Wednesday, 25 November 2009
Art and Power
All official art contains an element of propaganda. Let me give you a specific example. If I mention the name of the English king Henry VIII does this conjure up a specific image in your mind? Yes? Well, if it does, I think I can probably guarantee that it is the same confident and bull-like presentation that most people have: a man of boundless arrogance and limitless self-regard. This is the image that has made its way into popular culture, and possibly makes Henry one of the most recognised monarchs in all of history. In my estimation this puts Hans Holbein in the first rank of 'propaganda' painters. His paintings are not about people: they are about power.

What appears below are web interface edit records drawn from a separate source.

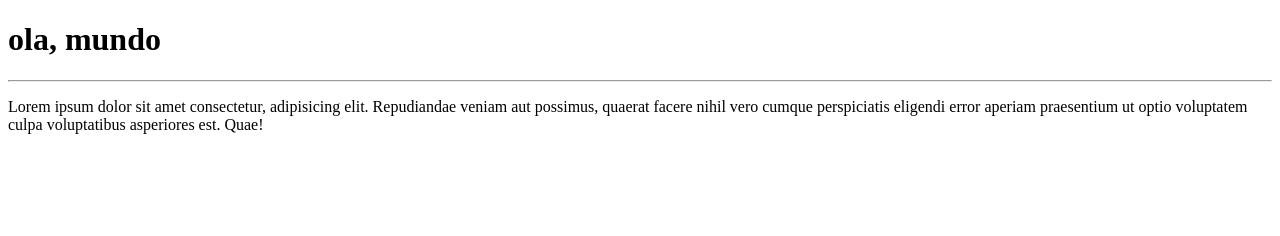
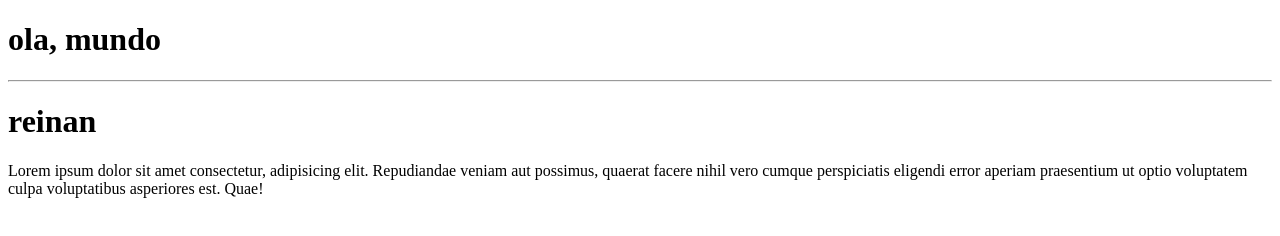
Before and after one commit to reinanSalesforce/ProjetoJavaTest, a plain HTML site: page siteexemplo/index.html in a window 1280 px wide. Drawn offline with Linux system fonts and the light colour scheme.

Commit message:
Update index.html

```diff
--- a/siteexemplo/index.html
+++ b/siteexemplo/index.html
@@ -8,6 +8,7 @@
 <body>
     <h1> ola, mundo</h1>
     <hr>
+    <h1> reinan </h1>
     <p> Lorem ipsum dolor sit amet consectetur, adipisicing elit. Repudiandae veniam aut possimus, quaerat facere nihil vero cumque perspiciatis eligendi error aperiam praesentium ut optio voluptatem culpa voluptatibus asperiores est. Quae!</p>
 </body>
 </html>
```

It was Thomas Cromwell, the great Machiavellian, who first detected Holbeins's potential as the 'official' artist of the Reformed party in England, commissioning him to create anti-papal illustrations for books and pamphlets. In 1536 Holbein reached the very top of his profession, when he was appointed as the King's Painter. All images for public consumption were now his responsibility, and he depicted the Tudors very much in the fashion desired by the king, including the huge mural he painted in the palace of Whitehall. But of course being the painter of the rich and powerful also had dangers. Flattery and magnification became second nature to Holbein, who even did his best with the unprepossessing Anne of Cleves, Henry's mail-order bride. The gap between the 'ideal' and the reality was to lead to the fall of Cromwell, and the partial reversal of the English Reformation. Such is the power of art!